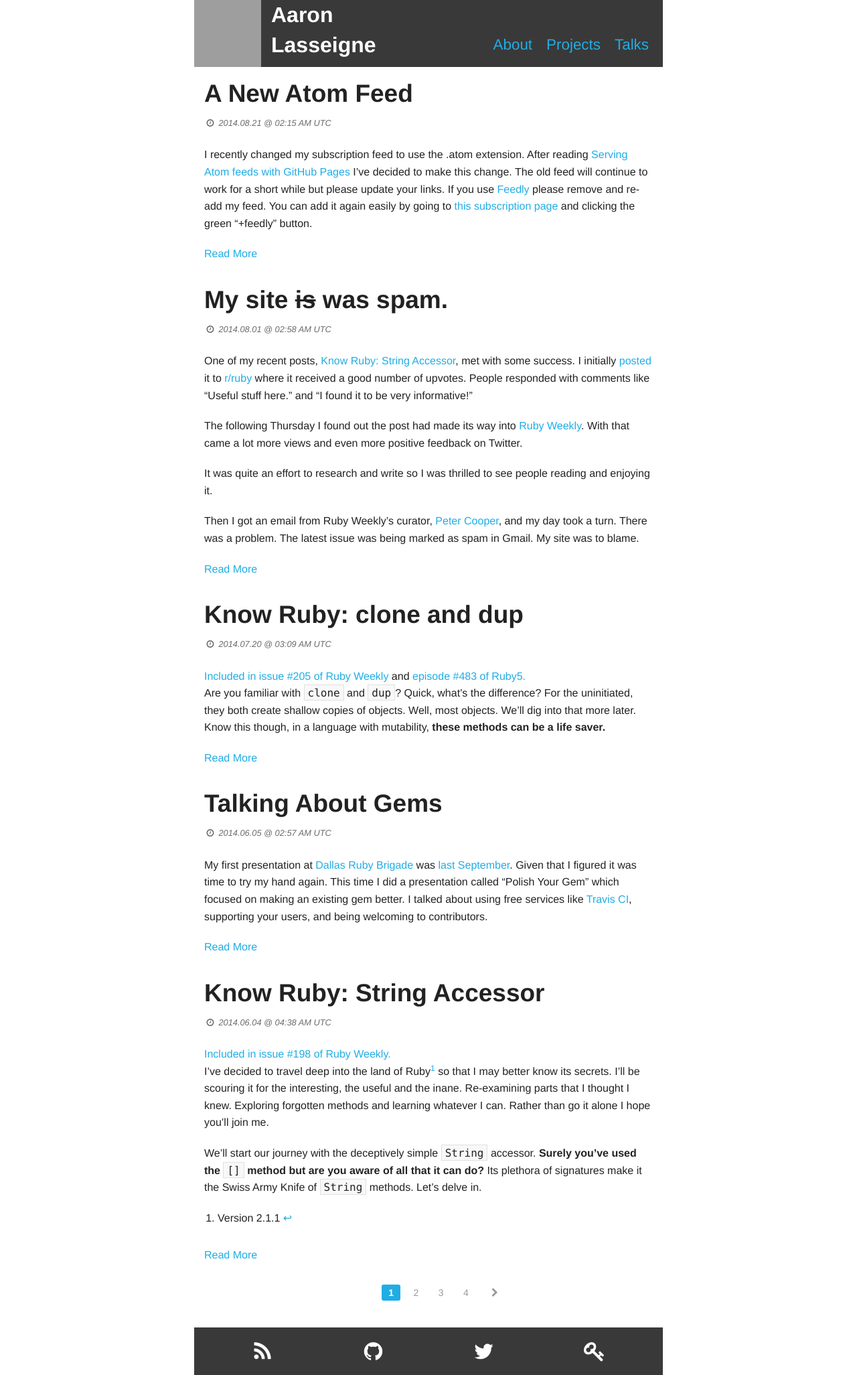
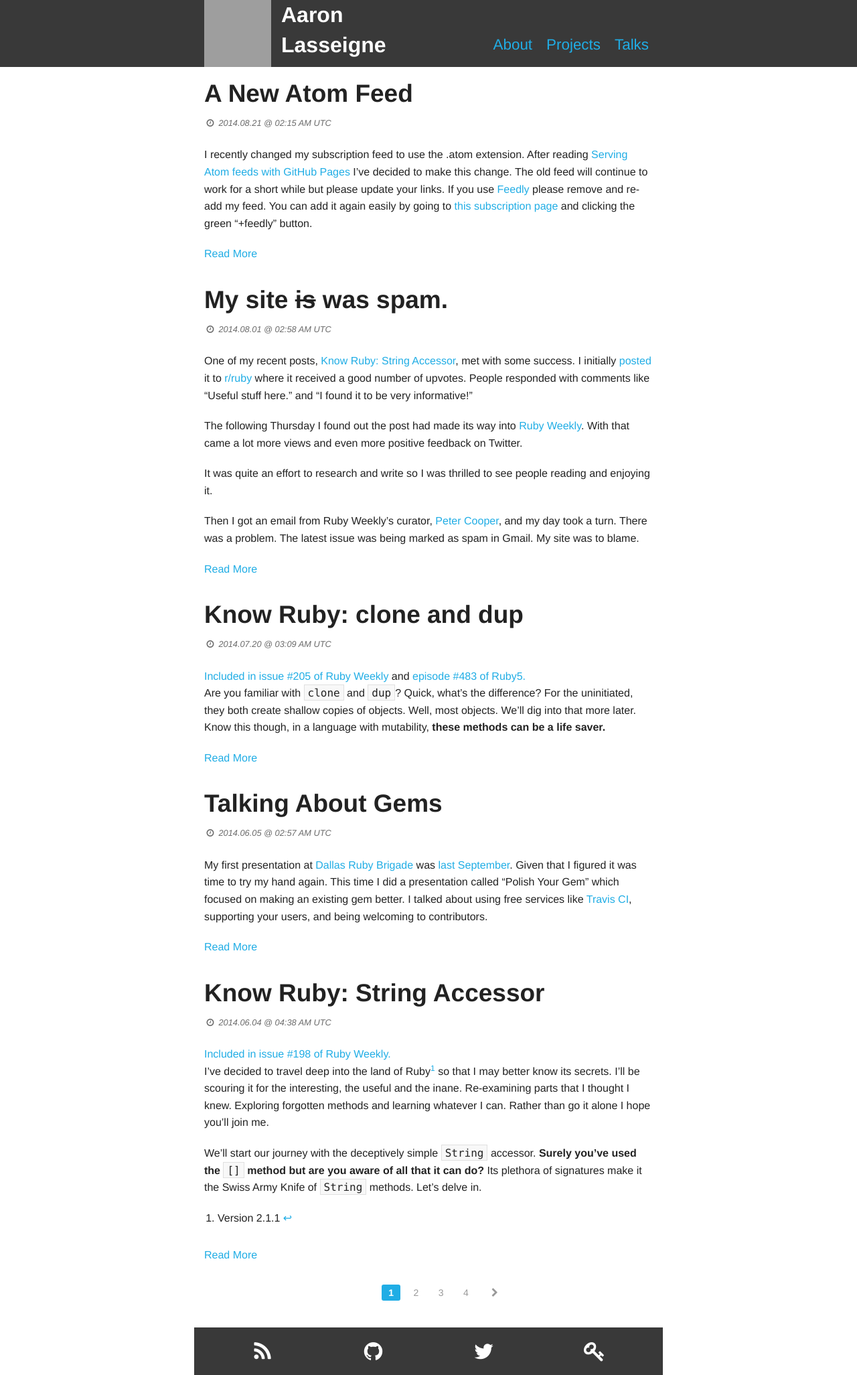
Before and after one commit to AaronLasseigne/aaronlasseigne.github.com, a Jekyll site: the page built from index.html, in a window 1280 px wide. Shown: the whole page at 67% size. Built offline with Jekyll 4.4.1, drawn with Linux system fonts in a browser that asks for light colours; the list of posts is cut into pages by our own code; grey boxes are pictures that could not be loaded.

Commit message:
extend header background

```diff
--- a/_layouts/default.html
+++ b/_layouts/default.html
@@ -16,8 +16,8 @@
     <link rel="stylesheet" href="/assets/all.css">
   </head>
   <body>
-    <div id="container">
-      <div id="header" class="row">
+    <div id="header">
+      <div class="row container">
         <div class="small-9 medium-6 columns">
           <a href="/">
             <img id="photo" alt="Photo of {{ site.data.author.name }}" src="{{ site.data.author.image }}?s=100">
@@ -35,6 +35,8 @@
           </ul>
         </div>
       </div>
+    </div>
+    <div class="container">
       <div id="content" class="row">
         <div class="small-12 columns">
           {{ content }}
--- a/css/main.css
+++ b/css/main.css
@@ -10,14 +10,10 @@ time {
   margin-bottom: 1.875em;
 }
 
-#container {
+.container {
   max-width: 700px;
   min-width: 320px;
   margin: auto;
-}
-@media only screen and (min-width: 40.063em) {
-  #container {
-  }
 }
 
 #content {
```
Also changed, not shown: css/header.css (+6 -1 lines), assets/all.css.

▶ Problem requirements
Pull every line containing "assets" from the material above.

▶ Solution to this problem
     <link rel="stylesheet" href="/assets/all.css">
Also changed, not shown: css/header.css (+6 -1 lines), assets/all.css.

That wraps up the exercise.